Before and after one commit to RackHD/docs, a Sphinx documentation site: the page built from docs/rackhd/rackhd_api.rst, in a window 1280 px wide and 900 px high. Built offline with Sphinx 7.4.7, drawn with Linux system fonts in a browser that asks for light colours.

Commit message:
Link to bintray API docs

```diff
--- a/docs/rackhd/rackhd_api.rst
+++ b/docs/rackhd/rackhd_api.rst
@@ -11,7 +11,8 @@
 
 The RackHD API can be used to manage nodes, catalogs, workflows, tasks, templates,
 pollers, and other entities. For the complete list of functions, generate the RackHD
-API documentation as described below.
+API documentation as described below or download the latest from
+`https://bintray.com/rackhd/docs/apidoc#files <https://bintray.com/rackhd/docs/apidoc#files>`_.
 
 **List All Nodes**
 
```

*****

WORK INSTRUCTION: Every line of the listing above should be copied word for word.

RESPONSE BELOW:
Before and after one commit to RackHD/docs, a Sphinx documentation site: the page built from docs/rackhd/rackhd_api.rst, in a window 1280 px wide and 900 px high. Built offline with Sphinx 7.4.7, drawn with Linux system fonts in a browser that asks for light colours.

Commit message:
Link to bintray API docs

```diff
--- a/docs/rackhd/rackhd_api.rst
+++ b/docs/rackhd/rackhd_api.rst
@@ -11,7 +11,8 @@
 
 The RackHD API can be used to manage nodes, catalogs, workflows, tasks, templates,
 pollers, and other entities. For the complete list of functions, generate the RackHD
-API documentation as described below.
+API documentation as described below or download the latest from
+`https://bintray.com/rackhd/docs/apidoc#files <https://bintray.com/rackhd/docs/apidoc#files>`_.
 
 **List All Nodes**
 
```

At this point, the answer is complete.